According to the American Society of Civil Engineers, in the U.S. alone, investments of an additional $11 billion per year over the next 20 years is required replace water systems near the end of their useful lives and to meet current and future federal water regulations. Can anyone reasonably expect that these investments can be afforded? Or, that we have a sufficient pool of qualified professionals to perform the work? If you believe that the likely answer to these questions is "no," particularly in light of current economic uncertainties, then what is to be done? Clearly, meeting the demands for infrastructure coverage and quality within limited budgets with limited resources requires innovation.
At Bentley, we are attacking these issues for water systems on multiple fronts - better analytical tools for determining the location of leaks; optimizing the instrumenting of water systems; developing and evaluating effective pressure management strategies; and long-term asset management solutions. One particularly innovative tool is the Darwin Calibrator which employs genetic algorithms to identify the most likely leakage hot spots in the water system by calibrating the analytical model of the water system to the real-world measurements of pressure and flow within the segments of the distribution system. A paper presented by Bentley's Applied Research colleague, Dr. Zheng Wu, and Paul Sage of United Utilities in England received the Honor Award for Applied Research in the International Water Association (IWA) Project Innovation Award 2008 competition for the European region. This capability allows utility owners to target their detailed inspection and repair much more effectively than with traditional methods. Innovative tools such as the Darwin Calibrator increase the return on investments in water system maintenance by reducing the cost to locate problems and investments in capital improvements as well by focusing those investments on the highest priority requirements.

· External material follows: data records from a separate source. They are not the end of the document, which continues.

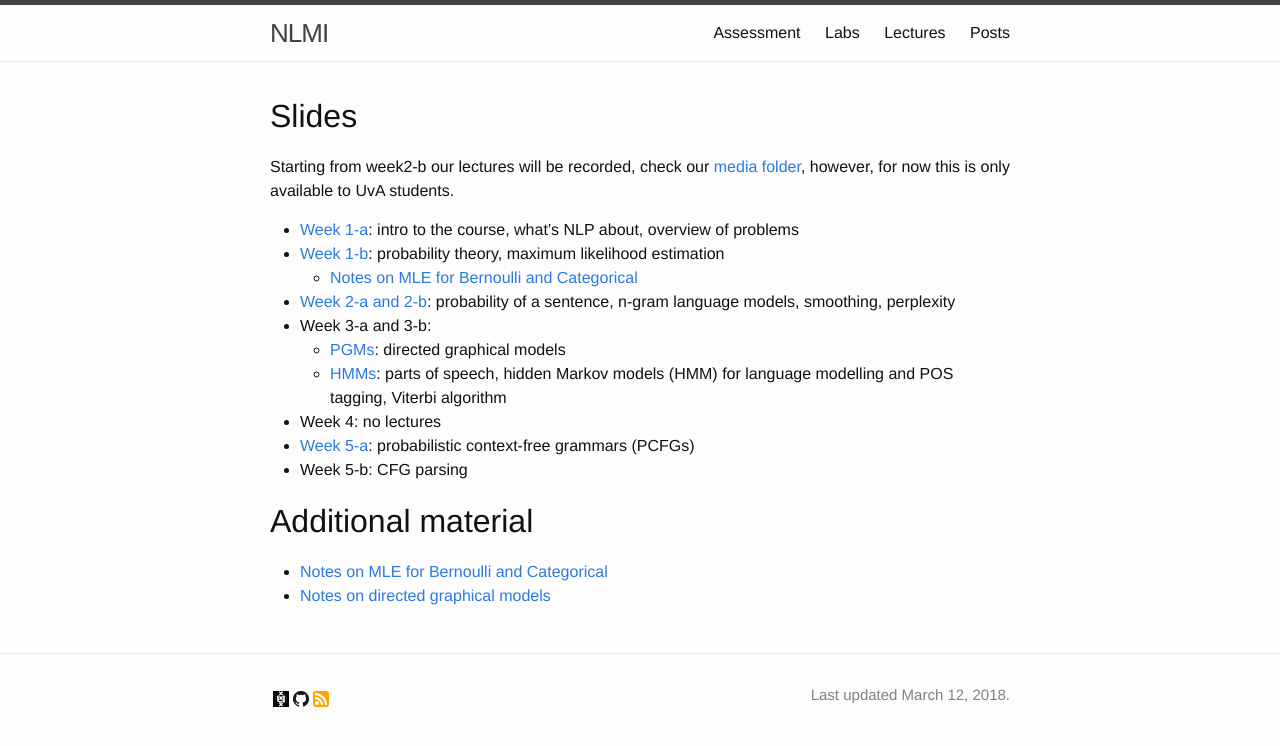
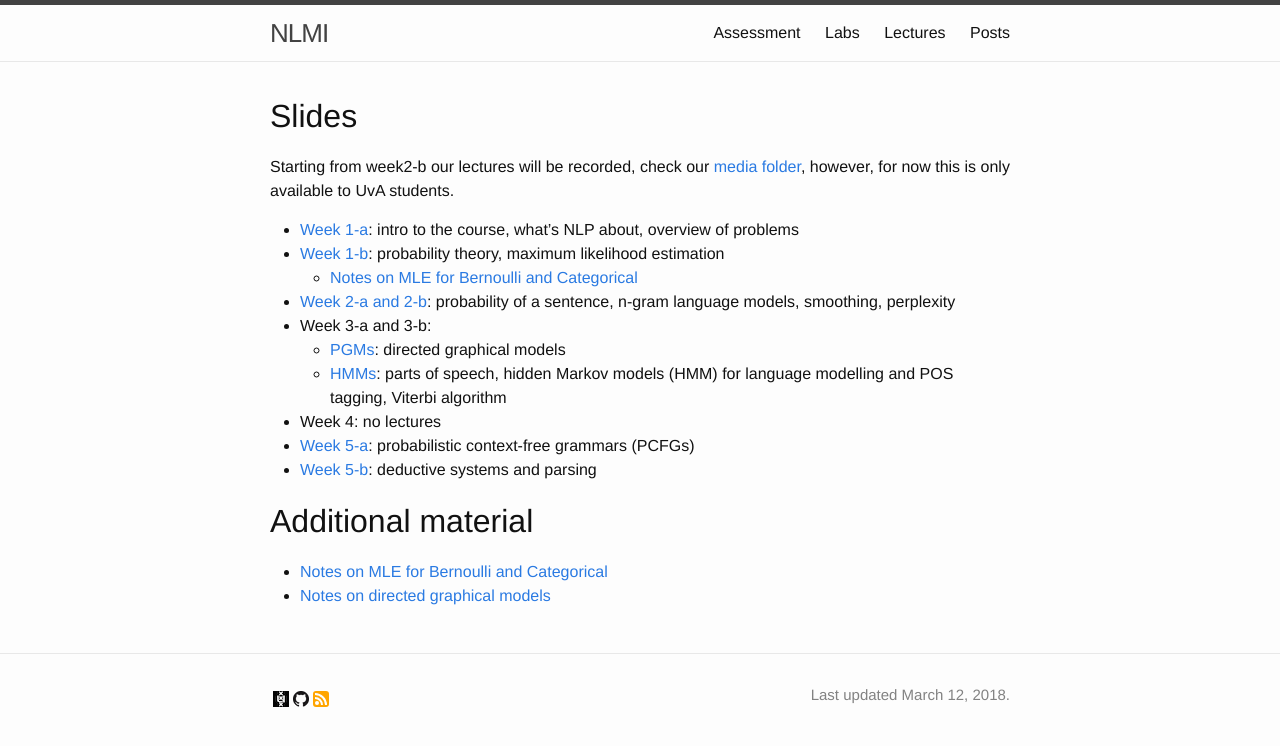
Before and after one commit to cl-illc/nlmi, a Jekyll site: the page built from lectures.md, in a window 1280 px wide. Shown: the top 746 px of the page. Built offline with Jekyll 4.4.1, drawn with Linux system fonts in a browser that asks for light colours.

Commit message:
deductive systems

```diff
--- a/lectures.md
+++ b/lectures.md
@@ -17,7 +17,7 @@ Starting from week2-b our lectures will be recorded, check our [media folder](ht
     * [HMMs](lectures/week3-a.pdf): parts of speech, hidden Markov models (HMM) for language modelling and POS tagging, Viterbi algorithm
 * Week 4: no lectures
 * [Week 5-a](lectures/week5-a.pdf): probabilistic context-free grammars (PCFGs)
-* Week 5-b: CFG parsing
+* [Week 5-b](lectures/week5-b.pdf): deductive systems and parsing
 
 # Additional material
 
```
Also changed, not shown: 2 other files.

It's good to remember that we all depend on the people who do the mundane things and that they are, in the end, more important than most of the people in the headlines.